As espionage activities saw an uptick, federal politicians raised concerns over the lack of vetting process in hiring political staff and a vulnerable security landscape ahead of the next elections.

Pointing to the "highly constrained" backlog for security clearances, Australian National University national security expert William Stolz stressed the need to adopt a structured vetting process, reported.

Stolz's warning comes as a former spy called "Eric" claimed there were 1,200 Chinese intelligence agents working in Australia. Speaking at the Defending Australia Summit on Wednesday, he said the secret agents are working for the Communist regime spying, gathering information and harassing targets who criticize the Chinese government, reported.

Stolz also warned that espionage was increasing across the globe, but the threat was more visible in Australia ahead of the elections.

"Political staff are essentially hired and fired at the discretion of a member of parliament – they do have to undergo basic police checks but there's no security clearance process," Stolz said. "It's highly concerning and for a country of Australia's sophistication – and given the seriousness of MPs and senators being targeted – it's no longer appropriate political staff are not better vetted and security cleared."

He pointed out that apart from China, Australia was also under the surveillance of countries like Russia, India, Iran and Turkey.

At the Defending Australia Summit, Deputy Prime Minister and Defense Minister Richard Marles acknowledged the challenges faced by Australia due to the military expansion by China in the Indo-Pacific region. However, Marles added that China was a strategic trade partner for Australia and the federal government wanted to maintain a strong relationship with the Asian country.

Opposition home affairs spokesman James Paterson, however, demanded serious action by the government to counter Chinese intelligence in Australia.

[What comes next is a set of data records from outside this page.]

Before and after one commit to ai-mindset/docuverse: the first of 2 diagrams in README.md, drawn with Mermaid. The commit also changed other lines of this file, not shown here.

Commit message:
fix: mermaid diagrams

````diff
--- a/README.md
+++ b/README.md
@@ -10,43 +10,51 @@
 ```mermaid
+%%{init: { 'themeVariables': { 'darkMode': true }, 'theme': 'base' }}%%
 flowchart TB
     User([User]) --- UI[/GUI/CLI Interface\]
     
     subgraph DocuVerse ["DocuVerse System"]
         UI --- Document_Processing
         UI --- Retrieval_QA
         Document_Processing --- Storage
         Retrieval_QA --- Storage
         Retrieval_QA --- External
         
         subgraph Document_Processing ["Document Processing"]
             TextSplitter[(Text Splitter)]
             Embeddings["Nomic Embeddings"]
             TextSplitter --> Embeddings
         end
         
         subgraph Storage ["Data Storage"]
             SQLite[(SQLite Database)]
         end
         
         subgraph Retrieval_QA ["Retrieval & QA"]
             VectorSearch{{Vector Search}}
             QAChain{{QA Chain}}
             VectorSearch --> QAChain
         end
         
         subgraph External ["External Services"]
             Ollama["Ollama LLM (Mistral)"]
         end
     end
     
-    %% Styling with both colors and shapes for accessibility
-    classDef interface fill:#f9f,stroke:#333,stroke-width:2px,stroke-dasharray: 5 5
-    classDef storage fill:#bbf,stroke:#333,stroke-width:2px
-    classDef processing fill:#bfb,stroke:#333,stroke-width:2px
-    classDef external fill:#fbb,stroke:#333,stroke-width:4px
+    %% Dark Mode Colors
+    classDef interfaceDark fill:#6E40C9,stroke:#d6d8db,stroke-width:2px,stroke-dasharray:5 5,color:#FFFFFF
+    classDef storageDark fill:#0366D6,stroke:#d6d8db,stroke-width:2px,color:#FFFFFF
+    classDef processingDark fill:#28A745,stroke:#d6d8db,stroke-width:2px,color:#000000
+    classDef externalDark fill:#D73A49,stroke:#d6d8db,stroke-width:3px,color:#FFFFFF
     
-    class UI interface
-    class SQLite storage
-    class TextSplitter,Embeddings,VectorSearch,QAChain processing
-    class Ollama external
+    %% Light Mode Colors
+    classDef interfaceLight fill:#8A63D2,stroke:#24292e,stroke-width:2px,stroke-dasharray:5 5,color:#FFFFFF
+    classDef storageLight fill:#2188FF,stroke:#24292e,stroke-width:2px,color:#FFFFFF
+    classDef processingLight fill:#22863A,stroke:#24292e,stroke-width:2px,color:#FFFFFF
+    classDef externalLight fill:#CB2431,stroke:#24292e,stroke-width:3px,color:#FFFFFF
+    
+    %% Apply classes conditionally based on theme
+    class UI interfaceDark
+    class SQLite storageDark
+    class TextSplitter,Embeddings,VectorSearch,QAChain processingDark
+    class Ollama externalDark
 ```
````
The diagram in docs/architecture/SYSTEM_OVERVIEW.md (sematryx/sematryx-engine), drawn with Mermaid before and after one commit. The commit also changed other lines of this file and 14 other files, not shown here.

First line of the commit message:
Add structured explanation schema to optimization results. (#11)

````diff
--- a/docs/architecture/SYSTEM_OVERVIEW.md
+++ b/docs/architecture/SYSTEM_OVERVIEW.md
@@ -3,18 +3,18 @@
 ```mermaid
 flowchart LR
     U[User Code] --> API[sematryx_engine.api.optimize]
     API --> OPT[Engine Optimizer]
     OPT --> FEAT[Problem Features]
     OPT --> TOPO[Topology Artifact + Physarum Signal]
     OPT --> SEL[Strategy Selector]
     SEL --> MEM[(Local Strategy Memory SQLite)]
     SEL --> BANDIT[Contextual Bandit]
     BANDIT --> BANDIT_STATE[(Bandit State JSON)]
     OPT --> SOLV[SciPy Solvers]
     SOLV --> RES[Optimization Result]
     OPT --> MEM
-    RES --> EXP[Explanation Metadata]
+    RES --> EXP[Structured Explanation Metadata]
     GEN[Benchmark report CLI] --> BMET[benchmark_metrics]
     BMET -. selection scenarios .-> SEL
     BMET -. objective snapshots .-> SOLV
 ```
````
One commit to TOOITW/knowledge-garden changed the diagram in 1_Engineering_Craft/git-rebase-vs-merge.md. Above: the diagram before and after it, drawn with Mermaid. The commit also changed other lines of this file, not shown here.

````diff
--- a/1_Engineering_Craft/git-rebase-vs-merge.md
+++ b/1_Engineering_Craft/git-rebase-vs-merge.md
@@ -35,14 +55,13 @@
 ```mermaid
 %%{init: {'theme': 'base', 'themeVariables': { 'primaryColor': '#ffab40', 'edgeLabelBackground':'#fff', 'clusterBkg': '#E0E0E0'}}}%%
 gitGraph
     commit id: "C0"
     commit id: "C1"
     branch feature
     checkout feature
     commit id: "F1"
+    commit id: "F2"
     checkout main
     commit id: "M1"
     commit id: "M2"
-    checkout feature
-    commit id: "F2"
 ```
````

"These are very shocking revelations and even if the number is not quite as high, it is no doubt that China is the number one source of espionage and foreign interference risk in this country," Paterson said. "We must be very robust in standing up for ourselves. We must provide our agencies with the resources and the powers that they need to defend our democracy because nothing less than that is at stake."